Exercise objective
Please return every line in the entries below with the word "shown" in it.

(Detected change data)
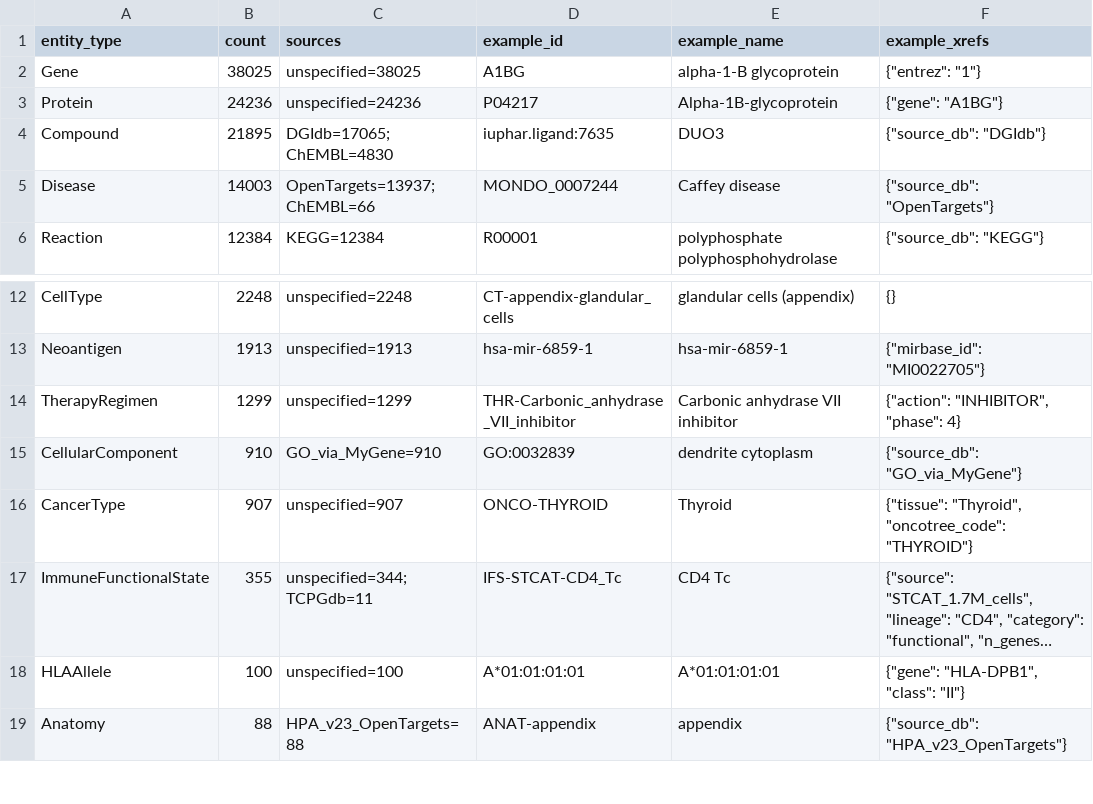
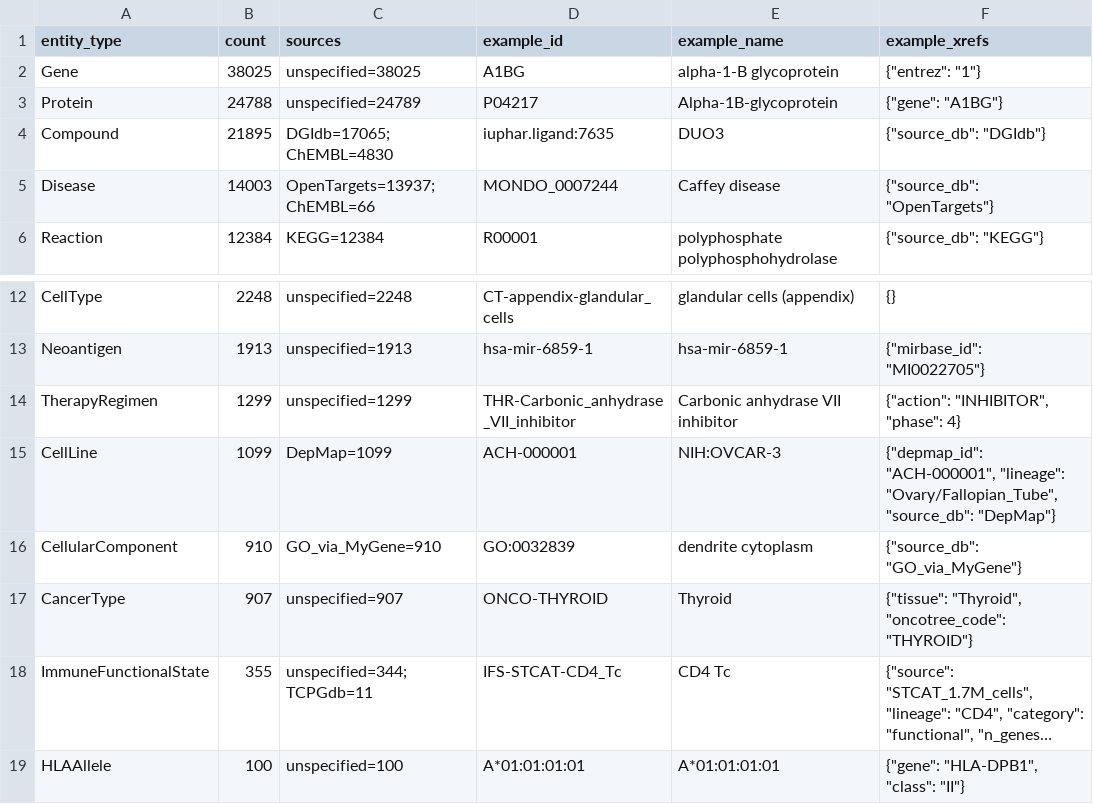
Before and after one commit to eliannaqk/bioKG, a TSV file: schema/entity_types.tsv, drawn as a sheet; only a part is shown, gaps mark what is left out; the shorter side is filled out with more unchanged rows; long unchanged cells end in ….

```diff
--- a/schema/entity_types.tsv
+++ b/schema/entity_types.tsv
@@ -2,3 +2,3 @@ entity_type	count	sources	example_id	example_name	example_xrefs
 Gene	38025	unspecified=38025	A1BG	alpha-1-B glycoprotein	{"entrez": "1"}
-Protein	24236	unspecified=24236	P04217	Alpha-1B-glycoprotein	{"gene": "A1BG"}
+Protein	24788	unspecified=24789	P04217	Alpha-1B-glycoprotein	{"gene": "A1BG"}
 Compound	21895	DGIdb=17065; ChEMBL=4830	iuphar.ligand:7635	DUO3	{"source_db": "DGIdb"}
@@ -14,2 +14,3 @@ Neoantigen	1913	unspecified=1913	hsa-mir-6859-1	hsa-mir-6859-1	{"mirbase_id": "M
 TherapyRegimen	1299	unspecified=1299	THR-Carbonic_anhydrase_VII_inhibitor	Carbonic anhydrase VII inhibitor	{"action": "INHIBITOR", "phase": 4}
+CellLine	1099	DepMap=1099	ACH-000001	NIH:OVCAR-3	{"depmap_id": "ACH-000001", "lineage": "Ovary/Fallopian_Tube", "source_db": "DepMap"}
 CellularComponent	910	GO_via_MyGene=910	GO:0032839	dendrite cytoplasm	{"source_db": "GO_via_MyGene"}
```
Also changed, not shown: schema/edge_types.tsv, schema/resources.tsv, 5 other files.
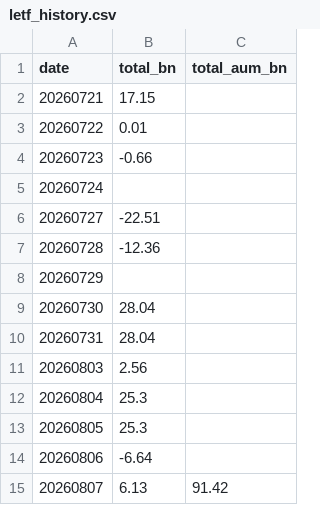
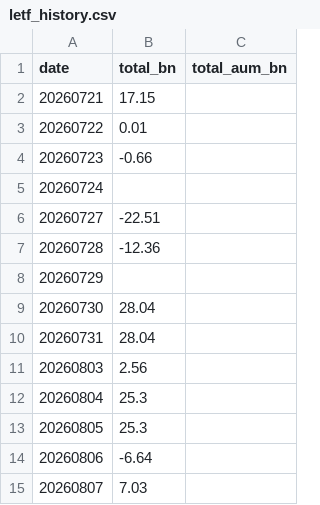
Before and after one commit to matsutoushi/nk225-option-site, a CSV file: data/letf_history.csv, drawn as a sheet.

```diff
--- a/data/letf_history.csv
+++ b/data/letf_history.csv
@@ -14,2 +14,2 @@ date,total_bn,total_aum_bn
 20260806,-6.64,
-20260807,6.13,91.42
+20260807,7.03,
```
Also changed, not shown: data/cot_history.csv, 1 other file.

Written answer
Before and after one commit to eliannaqk/bioKG, a TSV file: schema/entity_types.tsv, drawn as a sheet; only a part is shown, gaps mark what is left out; the shorter side is filled out with more unchanged rows; long unchanged cells end in ….
Also changed, not shown: schema/edge_types.tsv, schema/resources.tsv, 5 other files.
Also changed, not shown: data/cot_history.csv, 1 other file.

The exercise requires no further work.